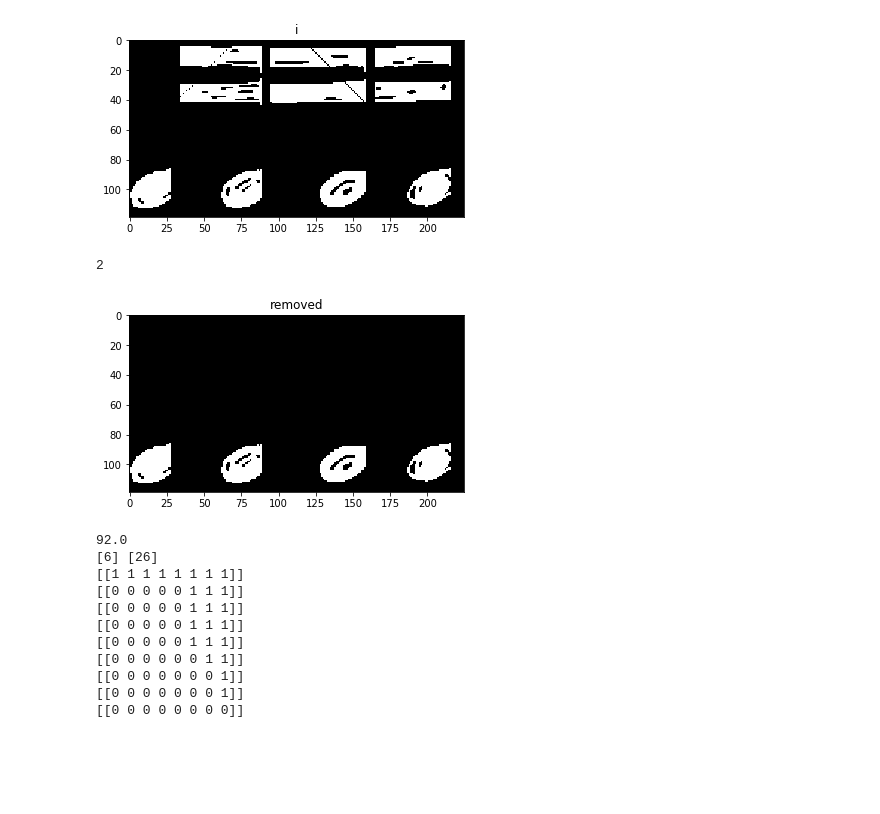
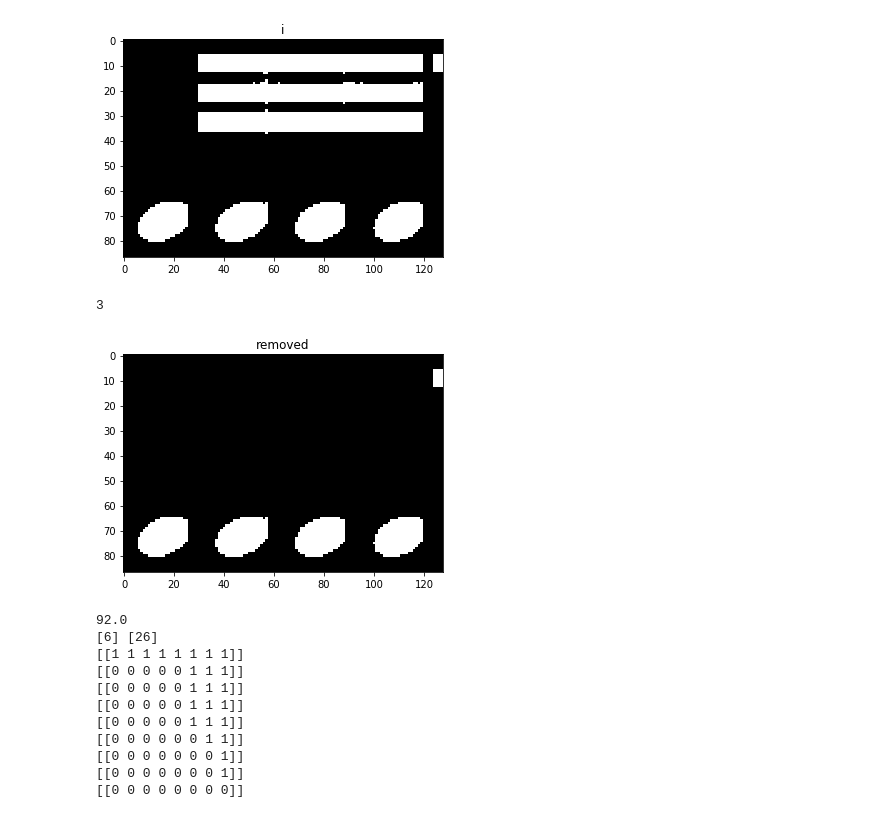
Before and after one commit to nadaabdelmaboud/Sm3ni, a Jupyter notebook: StaffRemoval/verticalLines.ipynb, the cells around one changed output. Cells and saved outputs as stored; diff of their text form; code cells hidden in the pictures; blank space fills up the shorter version.

```diff
--- a/StaffRemoval/verticalLines.ipynb
+++ b/StaffRemoval/verticalLines.ipynb
@@ -165,17 +164,17 @@ def countBeamLines(img):
     return removed , bLines
 # %%
-img2=cv2.imread("beam/h7.png",0)
+img2=cv2.imread("beam/h21.png",0)
 img2=img2>100
 img2=img2*1
 removeSymbolVerticalLines(img2)
 show_images([1-img2],["i"])
 
 removed , count = RemoveHorizontalAndDiagonalLines(1-img2)
 show_images([removed],["removed"])
 # %% [output]
-[figure, old version]
+[figure, new version]
-2
+3
-[figure, old version]
+[figure, new version]
 # %%
 import matplotlib.pyplot as plt
 from skimage import data, color, img_as_ubyte
```
Also changed, not shown: parts of 1 cell of this notebook, 1 other file.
******************************
What needs to be done: An image-free, exact version of the listing above is required.

Solution for this task:
Before and after one commit to nadaabdelmaboud/Sm3ni, a Jupyter notebook: StaffRemoval/verticalLines.ipynb, the cells around one changed output. Cells and saved outputs as stored; diff of their text form; code cells hidden in the pictures; blank space fills up the shorter version.

```diff
--- a/StaffRemoval/verticalLines.ipynb
+++ b/StaffRemoval/verticalLines.ipynb
@@ -165,17 +164,17 @@ def countBeamLines(img):
     return removed , bLines
 # %%
-img2=cv2.imread("beam/h7.png",0)
+img2=cv2.imread("beam/h21.png",0)
 img2=img2>100
 img2=img2*1
 removeSymbolVerticalLines(img2)
 show_images([1-img2],["i"])
 
 removed , count = RemoveHorizontalAndDiagonalLines(1-img2)
 show_images([removed],["removed"])
 # %% [output]
-[figure, old version]
+[figure, new version]
-2
+3
-[figure, old version]
+[figure, new version]
 # %%
 import matplotlib.pyplot as plt
 from skimage import data, color, img_as_ubyte
```
Also changed, not shown: parts of 1 cell of this notebook, 1 other file.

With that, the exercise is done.